Security Concerns May Delay Afghan Elections, US May Arm Militias
Elections in Afghanistan that were planned for June may be postponed due to increased security threats. According to EurasiaNet, a leading expert on Afghanistan, Ahmed Rashid, cites the lack of security and the lack of international funding as the main reason for the possible postponement of the elections. Rashid also expressed his grave concern about the US discussion of creating a so-called Afghan Guard by rebuilding and arming militias that would undermine the United Nations disarmament program. According to the Financial Times, there are approximately 110,000 fighters in the militia groups. The Feminist Majority is concerned that the arming of local militias to increase security would worsen rather than solve the security problems in Afghanistan.
Meanwhile, at a hearing of the Senate Foreign Relations Subcommittee on International Economic Policy, Chief Acquisition Officer of the US Agency for International Development Timothy Beans stated that the "security situation [in Afghanistan] is dominating everything." Beans reported that a lot of people want to go out to Afghanistan to work but the ongoing problem is the security situation that exists.
According to the New York Times, five Afghan aid workers were killed in an ambush just outside Kabul yesterday. More than a hundred people have been killed since the beginning of this year, including humanitarian aid workers, government officials, and foreign and Afghan security forces. Despite the dire security situation in Afghanistan, peacekeeping forces in Afghanistan are a small contingent of some 5,500. Without security, women in Afghanistan will never be able to obtain their rights and the country will never have sustained peace and democracy.
The Feminist Majority is leading the call for international peacekeeping force (ISAF) expansion, increased reconstruction funding, and more resources to support the work of the Ministry of Women's Affairs and the Afghan Independent Human Rights Commission.
8/26/2015 Saudi Women Prepare to Vote for the First Time - The fight for gender equality is making slow but notable progress in Saudi Arabia, where women will be allowed to vote for the first time in upcoming December elections.
This shift in Saudi law came in 2011, when a royal decree announced that women would be allowed to vote and run in local elections beginning in December of 2015. . . .
8/25/2015 Fraternity Signs Promote Rape Culture, Elicit Outrage - Old Dominion University (ODU) in Virginia is receiving national attention for a fraternity's vulgar and offensive signs that were on display as first-year students moved into their dorms.

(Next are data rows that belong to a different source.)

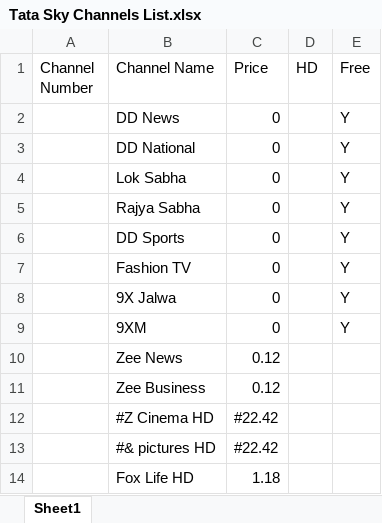
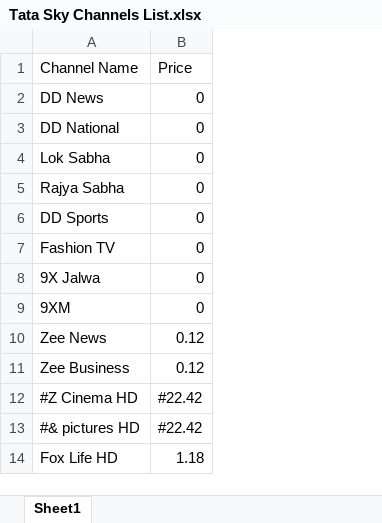
Before and after one commit to addiegupta/TataSkyChannelSelectionBot, an Excel workbook: Tata Sky Channels List.xlsx, sheet Sheet1, drawn as a sheet; only a part is shown; values as stored, in another font and other column widths than the file's, no borders; the diff names each change by its address in the sheet, - before the commit and + after, or states it on an @@ line.

```diff
--- a/Tata Sky Channels List.xlsx (sheet Sheet1)
+++ b/Tata Sky Channels List.xlsx (sheet Sheet1)
-column A (Channel Number), empty
-column D (HD), empty
-column E (Free), rows 2-9: all Y
```
Also changed, not shown: formulas that keep their value, 3 other files.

The signs, which were hung on fraternity Sigma Nu and displayed derogatory messages for incoming female students- and their mothers- have since been removed, and the University has promised disciplinary action. . . .